- _REQUIRED ACTION_
Check each line of the records for "figure"; collect those that have it.
* * * *
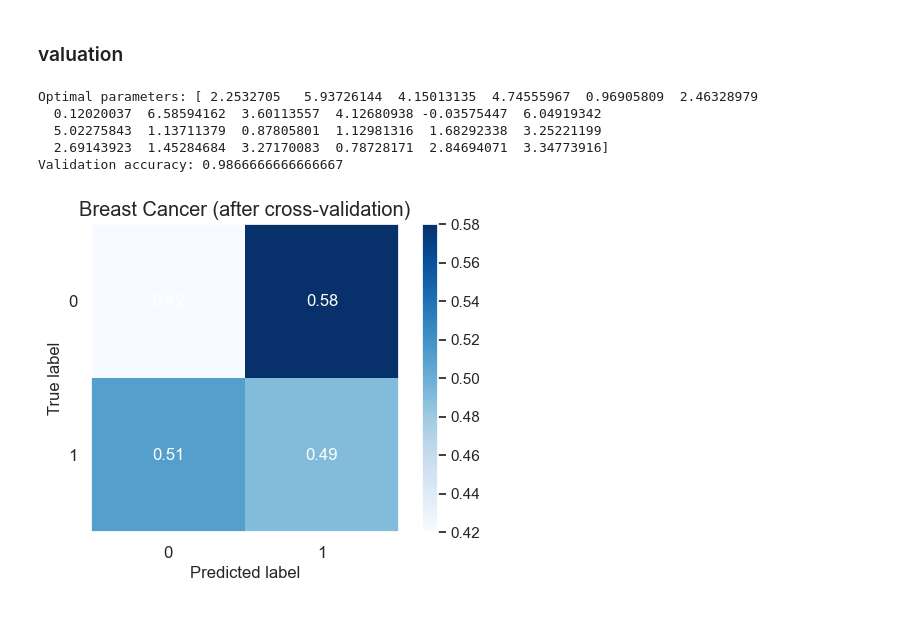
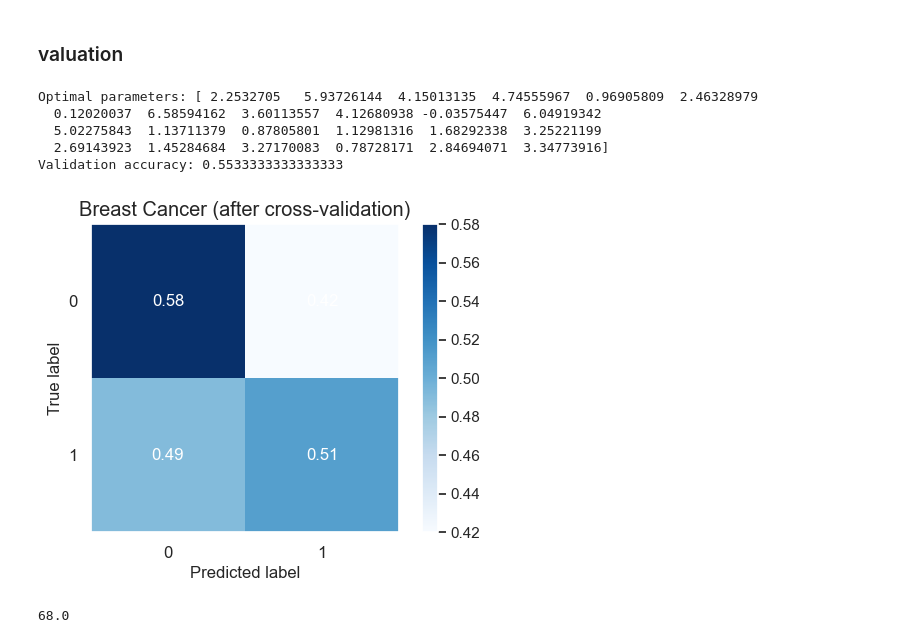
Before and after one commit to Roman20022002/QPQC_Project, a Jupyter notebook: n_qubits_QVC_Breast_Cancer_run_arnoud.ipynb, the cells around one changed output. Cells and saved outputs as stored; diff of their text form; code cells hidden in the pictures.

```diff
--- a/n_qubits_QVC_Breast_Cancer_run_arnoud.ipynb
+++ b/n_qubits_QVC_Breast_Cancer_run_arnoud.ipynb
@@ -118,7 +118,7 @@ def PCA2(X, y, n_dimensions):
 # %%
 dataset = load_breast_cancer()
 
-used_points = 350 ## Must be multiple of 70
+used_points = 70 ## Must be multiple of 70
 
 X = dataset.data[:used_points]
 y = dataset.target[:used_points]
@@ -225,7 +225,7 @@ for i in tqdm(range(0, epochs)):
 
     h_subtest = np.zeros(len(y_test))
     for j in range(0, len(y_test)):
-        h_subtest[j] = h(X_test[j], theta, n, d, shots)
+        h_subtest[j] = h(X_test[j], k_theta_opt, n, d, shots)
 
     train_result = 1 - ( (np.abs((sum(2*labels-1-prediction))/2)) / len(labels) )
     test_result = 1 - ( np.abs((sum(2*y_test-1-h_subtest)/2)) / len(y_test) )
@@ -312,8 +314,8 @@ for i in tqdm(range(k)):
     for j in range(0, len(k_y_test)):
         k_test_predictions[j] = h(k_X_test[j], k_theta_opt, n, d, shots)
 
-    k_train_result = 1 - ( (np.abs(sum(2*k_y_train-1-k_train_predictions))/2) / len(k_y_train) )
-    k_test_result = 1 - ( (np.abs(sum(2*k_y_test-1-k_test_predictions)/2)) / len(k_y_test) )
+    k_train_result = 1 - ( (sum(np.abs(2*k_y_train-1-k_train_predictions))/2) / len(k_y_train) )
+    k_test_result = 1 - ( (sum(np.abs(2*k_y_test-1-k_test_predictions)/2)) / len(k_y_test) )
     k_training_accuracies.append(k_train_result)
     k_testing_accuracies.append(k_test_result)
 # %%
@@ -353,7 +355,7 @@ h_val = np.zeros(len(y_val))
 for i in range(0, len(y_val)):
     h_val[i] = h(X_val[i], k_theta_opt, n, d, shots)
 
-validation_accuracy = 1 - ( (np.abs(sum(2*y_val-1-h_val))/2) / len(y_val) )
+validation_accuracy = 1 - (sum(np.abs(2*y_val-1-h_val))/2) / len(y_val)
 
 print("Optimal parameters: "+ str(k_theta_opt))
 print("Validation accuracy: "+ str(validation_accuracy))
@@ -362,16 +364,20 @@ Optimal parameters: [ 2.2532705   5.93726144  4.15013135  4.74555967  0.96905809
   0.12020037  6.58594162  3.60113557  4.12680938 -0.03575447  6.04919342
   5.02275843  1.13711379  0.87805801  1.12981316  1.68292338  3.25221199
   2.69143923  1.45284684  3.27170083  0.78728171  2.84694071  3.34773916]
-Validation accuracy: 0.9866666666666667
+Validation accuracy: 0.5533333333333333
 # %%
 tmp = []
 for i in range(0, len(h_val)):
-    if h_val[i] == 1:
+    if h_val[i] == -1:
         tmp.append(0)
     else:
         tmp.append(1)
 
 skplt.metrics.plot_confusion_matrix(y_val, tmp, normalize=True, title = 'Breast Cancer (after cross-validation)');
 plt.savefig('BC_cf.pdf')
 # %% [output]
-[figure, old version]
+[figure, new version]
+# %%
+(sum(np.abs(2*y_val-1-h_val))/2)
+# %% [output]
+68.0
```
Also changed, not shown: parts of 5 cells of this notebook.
* * * *
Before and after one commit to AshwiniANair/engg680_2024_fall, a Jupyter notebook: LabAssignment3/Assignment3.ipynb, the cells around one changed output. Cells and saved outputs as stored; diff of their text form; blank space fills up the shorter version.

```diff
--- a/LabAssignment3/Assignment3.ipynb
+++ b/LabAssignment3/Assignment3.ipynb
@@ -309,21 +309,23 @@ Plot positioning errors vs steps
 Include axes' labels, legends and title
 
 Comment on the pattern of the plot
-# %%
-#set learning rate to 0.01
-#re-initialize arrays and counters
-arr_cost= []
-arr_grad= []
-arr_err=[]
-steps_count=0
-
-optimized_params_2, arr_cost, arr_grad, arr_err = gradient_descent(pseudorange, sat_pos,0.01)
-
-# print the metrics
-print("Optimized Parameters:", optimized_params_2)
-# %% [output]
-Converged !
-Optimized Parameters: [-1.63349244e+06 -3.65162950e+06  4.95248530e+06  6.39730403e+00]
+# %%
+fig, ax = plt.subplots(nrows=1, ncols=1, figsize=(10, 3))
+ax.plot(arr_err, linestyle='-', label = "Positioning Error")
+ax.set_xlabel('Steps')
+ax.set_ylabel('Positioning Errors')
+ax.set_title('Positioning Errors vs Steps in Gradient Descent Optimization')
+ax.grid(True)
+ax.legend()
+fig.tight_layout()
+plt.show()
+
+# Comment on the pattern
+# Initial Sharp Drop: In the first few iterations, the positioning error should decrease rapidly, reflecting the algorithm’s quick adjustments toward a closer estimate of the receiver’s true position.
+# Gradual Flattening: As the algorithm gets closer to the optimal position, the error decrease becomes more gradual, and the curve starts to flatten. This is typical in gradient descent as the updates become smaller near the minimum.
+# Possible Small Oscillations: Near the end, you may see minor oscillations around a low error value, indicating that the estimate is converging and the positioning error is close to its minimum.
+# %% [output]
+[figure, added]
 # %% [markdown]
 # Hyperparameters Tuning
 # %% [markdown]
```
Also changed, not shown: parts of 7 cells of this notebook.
* * * *
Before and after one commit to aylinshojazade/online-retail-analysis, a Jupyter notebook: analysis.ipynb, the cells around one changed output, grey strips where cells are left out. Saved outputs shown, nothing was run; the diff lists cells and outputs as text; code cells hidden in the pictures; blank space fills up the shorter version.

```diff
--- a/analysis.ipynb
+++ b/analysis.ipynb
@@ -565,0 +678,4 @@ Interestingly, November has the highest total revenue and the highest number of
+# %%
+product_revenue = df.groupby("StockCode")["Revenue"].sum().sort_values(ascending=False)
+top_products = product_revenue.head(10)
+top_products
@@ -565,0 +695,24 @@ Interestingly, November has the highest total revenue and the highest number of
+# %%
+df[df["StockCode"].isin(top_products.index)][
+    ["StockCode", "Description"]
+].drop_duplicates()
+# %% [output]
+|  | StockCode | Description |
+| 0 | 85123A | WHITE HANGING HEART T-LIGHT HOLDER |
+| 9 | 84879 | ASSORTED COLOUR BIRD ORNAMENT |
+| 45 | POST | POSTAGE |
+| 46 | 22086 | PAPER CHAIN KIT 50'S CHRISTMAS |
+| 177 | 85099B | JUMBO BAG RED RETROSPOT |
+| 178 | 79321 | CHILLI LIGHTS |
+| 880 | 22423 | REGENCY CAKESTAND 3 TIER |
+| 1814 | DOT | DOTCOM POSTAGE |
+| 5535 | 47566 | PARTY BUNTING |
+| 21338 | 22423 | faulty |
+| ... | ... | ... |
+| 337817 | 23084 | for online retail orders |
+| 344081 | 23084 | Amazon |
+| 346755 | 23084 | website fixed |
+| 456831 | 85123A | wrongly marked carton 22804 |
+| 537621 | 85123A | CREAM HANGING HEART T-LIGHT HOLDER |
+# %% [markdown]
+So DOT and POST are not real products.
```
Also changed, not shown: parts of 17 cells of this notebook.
* * * *
- _OUTPUT_
-[figure, old version]
+[figure, new version]
+[figure, added]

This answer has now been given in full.